Look for "import" in the listing below. Gather each line that contains it.
PROVIDED ENTRIES START
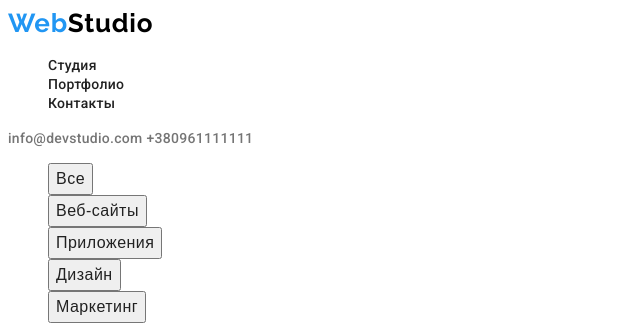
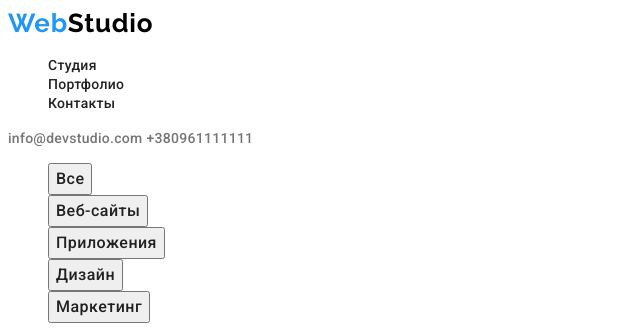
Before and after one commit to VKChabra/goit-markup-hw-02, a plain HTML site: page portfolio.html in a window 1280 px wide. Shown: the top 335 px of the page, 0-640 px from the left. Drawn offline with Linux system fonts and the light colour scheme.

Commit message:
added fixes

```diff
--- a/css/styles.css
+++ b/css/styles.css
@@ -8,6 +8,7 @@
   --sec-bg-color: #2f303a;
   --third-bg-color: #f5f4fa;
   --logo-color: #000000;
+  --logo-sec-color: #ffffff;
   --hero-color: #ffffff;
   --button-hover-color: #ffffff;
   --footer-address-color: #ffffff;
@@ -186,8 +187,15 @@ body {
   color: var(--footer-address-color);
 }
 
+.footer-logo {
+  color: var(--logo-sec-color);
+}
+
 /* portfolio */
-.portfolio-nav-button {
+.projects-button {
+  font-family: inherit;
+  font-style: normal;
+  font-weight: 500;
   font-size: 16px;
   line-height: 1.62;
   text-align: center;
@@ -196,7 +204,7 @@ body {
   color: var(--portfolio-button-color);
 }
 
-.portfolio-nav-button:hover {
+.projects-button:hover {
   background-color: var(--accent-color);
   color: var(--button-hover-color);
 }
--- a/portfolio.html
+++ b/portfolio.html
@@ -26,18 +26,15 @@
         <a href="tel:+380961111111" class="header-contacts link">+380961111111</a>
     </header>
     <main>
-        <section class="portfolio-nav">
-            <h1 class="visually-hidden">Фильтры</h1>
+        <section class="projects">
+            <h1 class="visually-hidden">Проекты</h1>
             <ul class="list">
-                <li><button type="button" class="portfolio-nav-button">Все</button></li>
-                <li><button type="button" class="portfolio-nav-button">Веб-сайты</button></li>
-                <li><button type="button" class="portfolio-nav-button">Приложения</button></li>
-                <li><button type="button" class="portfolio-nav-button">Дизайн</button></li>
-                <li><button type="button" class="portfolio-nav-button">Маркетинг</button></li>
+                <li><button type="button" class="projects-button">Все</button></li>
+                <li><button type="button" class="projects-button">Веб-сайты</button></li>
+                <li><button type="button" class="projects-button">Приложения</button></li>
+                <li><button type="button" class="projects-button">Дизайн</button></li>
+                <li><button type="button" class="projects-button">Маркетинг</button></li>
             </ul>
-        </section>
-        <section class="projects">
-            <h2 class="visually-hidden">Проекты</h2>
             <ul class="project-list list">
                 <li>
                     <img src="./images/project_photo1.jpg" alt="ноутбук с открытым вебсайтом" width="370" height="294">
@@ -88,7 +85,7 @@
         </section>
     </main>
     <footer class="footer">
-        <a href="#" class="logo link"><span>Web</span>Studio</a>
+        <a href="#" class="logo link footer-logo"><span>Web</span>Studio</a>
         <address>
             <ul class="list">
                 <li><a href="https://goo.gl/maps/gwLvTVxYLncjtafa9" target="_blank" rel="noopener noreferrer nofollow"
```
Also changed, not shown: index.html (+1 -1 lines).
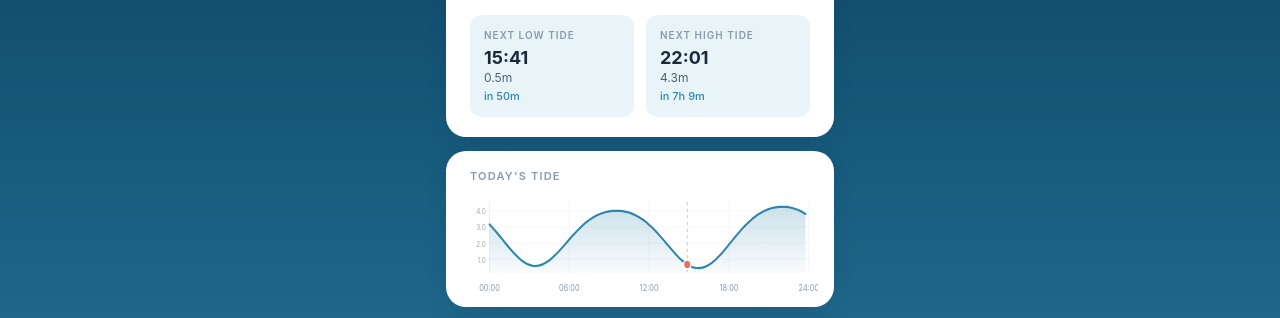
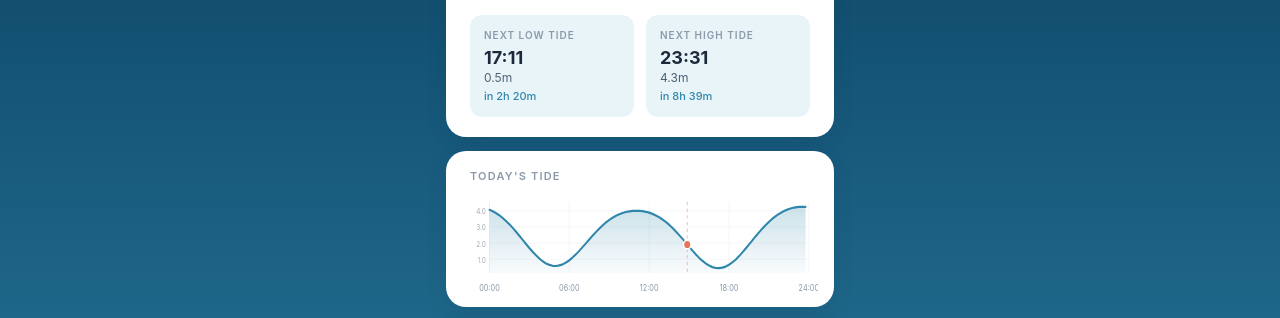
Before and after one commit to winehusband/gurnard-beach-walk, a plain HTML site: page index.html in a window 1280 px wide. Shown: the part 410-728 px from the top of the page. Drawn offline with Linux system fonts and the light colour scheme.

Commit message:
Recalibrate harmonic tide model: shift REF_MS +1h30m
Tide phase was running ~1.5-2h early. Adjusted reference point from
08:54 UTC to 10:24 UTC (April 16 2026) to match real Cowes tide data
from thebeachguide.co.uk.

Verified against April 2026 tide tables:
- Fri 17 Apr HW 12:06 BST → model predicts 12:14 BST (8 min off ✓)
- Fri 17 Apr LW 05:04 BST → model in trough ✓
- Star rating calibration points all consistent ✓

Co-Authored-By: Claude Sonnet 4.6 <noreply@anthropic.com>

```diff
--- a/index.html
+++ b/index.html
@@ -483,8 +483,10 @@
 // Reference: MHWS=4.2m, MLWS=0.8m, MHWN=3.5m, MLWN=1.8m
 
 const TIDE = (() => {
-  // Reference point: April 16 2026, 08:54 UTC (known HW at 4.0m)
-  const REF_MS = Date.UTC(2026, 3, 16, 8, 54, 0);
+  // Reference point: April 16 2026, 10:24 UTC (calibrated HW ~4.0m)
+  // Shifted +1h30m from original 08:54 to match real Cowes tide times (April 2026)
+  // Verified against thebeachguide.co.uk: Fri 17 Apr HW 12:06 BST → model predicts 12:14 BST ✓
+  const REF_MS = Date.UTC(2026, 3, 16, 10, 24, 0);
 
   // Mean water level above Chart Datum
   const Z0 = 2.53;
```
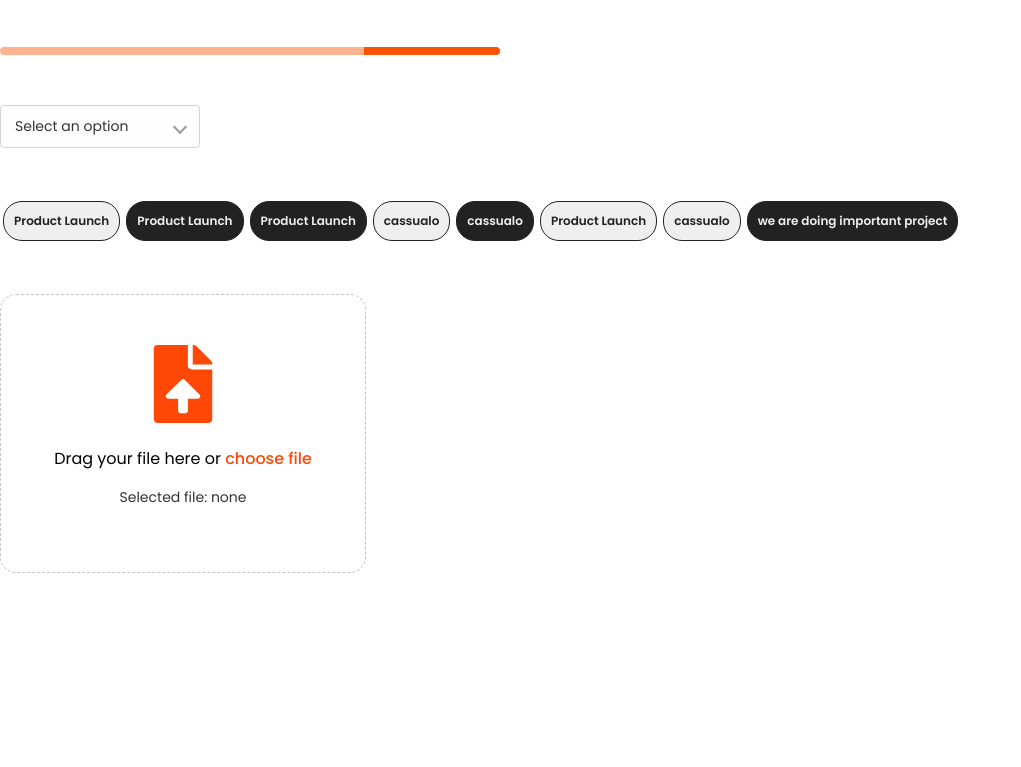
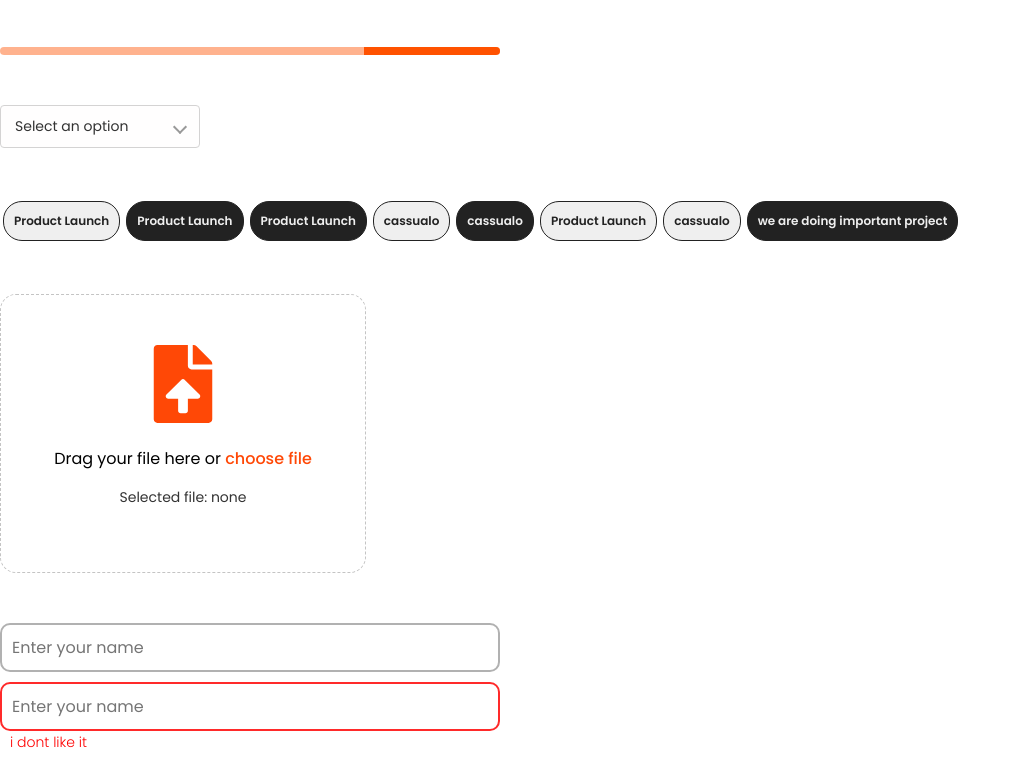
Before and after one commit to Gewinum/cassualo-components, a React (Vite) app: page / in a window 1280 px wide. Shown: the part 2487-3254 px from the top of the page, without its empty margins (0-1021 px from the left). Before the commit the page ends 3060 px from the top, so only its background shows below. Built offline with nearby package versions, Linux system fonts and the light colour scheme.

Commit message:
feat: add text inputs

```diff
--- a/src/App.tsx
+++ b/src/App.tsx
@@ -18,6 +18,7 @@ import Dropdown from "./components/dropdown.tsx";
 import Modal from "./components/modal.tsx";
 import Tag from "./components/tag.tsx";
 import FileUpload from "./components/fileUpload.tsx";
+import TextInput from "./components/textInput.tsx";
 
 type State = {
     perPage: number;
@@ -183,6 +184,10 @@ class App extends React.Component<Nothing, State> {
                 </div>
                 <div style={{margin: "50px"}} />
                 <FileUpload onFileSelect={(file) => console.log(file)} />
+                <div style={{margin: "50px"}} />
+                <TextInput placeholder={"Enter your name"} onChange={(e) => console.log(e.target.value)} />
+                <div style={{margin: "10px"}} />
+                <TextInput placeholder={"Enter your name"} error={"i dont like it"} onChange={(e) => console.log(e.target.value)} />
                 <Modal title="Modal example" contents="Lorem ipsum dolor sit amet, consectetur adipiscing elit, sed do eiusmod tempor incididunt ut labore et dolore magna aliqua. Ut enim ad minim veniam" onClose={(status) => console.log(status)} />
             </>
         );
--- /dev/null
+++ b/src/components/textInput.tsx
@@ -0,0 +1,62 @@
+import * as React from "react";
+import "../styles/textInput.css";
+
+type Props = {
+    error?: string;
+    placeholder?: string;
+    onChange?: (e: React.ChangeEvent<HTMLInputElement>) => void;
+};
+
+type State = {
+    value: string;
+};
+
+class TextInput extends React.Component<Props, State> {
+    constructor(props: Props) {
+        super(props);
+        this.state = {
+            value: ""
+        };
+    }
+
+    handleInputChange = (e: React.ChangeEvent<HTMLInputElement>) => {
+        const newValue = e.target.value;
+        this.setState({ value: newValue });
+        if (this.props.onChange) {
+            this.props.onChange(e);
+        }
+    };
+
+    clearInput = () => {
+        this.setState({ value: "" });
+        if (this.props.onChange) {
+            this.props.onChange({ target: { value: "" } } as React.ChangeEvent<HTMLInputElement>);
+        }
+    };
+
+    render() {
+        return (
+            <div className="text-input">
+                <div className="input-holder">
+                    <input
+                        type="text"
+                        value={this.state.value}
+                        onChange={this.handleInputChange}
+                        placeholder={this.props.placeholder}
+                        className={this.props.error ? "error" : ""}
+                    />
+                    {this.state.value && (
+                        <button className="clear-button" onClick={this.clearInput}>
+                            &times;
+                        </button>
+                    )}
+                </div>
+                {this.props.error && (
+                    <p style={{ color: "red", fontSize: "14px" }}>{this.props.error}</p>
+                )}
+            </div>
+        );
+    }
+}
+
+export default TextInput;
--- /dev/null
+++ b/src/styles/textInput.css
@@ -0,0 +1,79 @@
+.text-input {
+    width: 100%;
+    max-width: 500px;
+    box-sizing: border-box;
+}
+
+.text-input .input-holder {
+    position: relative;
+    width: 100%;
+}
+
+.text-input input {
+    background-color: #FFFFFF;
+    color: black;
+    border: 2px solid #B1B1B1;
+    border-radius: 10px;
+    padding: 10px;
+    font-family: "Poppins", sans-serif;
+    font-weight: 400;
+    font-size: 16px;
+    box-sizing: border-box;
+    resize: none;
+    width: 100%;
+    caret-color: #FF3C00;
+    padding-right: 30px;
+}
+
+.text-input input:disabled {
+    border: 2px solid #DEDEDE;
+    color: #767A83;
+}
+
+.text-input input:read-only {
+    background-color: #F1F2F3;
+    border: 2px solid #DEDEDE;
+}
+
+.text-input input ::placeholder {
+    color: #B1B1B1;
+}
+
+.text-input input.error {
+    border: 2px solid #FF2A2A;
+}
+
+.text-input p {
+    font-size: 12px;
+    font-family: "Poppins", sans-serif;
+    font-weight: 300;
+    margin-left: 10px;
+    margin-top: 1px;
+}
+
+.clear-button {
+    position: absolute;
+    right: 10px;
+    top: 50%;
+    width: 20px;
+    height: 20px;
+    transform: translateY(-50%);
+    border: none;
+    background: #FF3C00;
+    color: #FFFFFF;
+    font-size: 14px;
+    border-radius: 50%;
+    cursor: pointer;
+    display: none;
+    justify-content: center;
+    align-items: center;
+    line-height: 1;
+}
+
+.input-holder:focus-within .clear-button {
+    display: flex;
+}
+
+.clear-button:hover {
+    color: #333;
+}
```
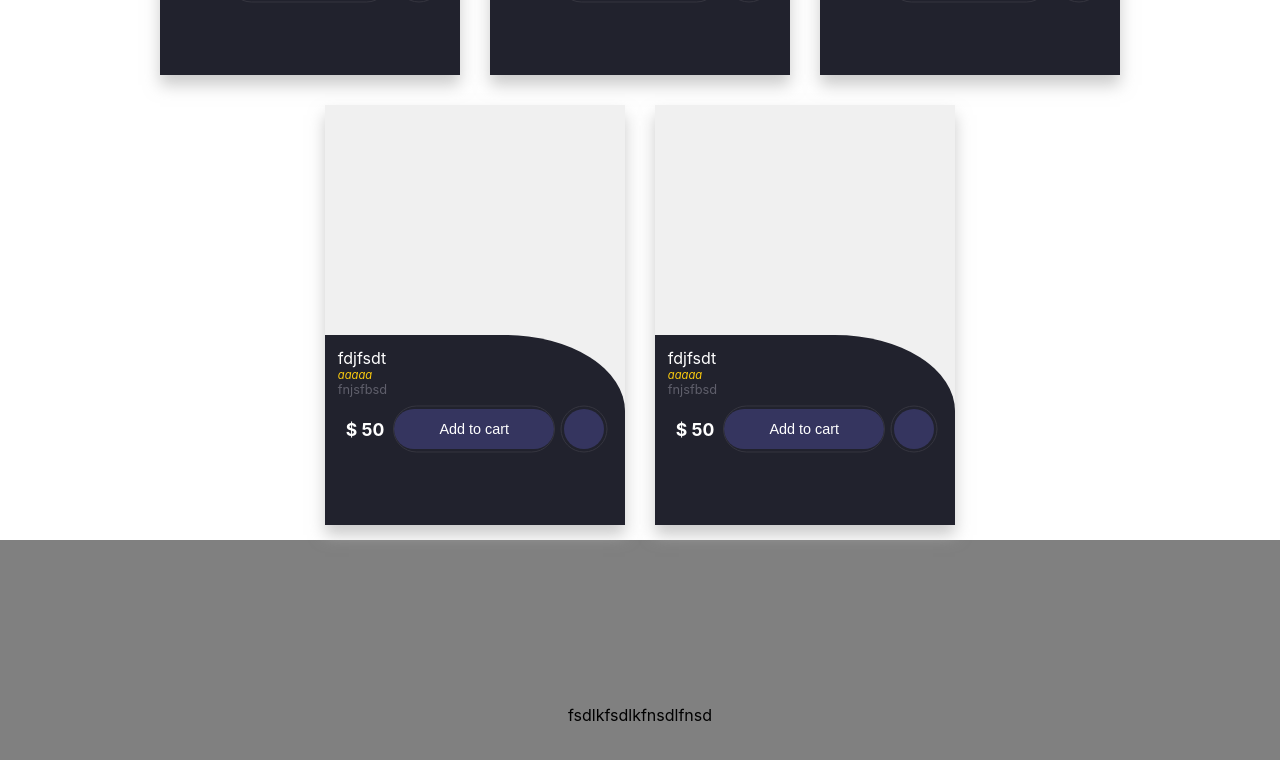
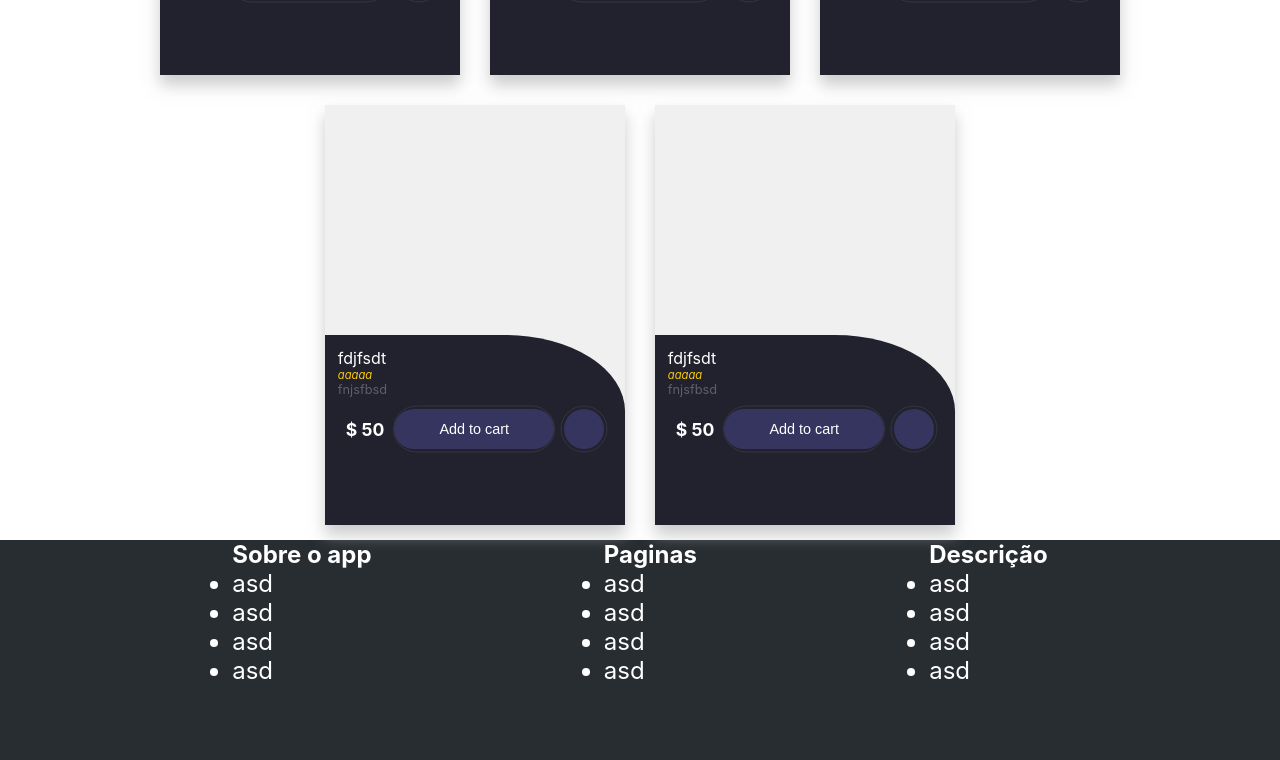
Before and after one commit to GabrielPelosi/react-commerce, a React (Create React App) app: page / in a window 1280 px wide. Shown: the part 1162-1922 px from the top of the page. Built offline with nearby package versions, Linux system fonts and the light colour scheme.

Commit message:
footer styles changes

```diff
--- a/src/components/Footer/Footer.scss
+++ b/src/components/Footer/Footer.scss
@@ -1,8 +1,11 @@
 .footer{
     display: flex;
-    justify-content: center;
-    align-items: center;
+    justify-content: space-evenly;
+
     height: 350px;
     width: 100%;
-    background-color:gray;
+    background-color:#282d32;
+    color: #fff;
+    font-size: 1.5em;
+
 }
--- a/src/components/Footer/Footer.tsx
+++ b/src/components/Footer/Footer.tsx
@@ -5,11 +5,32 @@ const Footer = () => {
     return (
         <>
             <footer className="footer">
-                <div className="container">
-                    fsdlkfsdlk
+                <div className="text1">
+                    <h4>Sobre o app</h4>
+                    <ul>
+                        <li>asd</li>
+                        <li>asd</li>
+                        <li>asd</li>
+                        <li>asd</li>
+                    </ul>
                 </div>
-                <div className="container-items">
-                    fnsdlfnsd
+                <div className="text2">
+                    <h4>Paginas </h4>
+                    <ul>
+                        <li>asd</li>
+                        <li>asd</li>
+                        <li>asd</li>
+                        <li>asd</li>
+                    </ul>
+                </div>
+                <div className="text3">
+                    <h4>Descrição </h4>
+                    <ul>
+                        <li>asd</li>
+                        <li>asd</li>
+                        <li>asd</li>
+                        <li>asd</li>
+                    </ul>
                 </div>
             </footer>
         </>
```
PROVIDED ENTRIES END
▸ WRITTEN RESPONSE:
@@ -18,6 +18,7 @@ import Dropdown from "./components/dropdown.tsx";
 import Modal from "./components/modal.tsx";
 import Tag from "./components/tag.tsx";
 import FileUpload from "./components/fileUpload.tsx";
+import TextInput from "./components/textInput.tsx";
+import * as React from "react";
+import "../styles/textInput.css";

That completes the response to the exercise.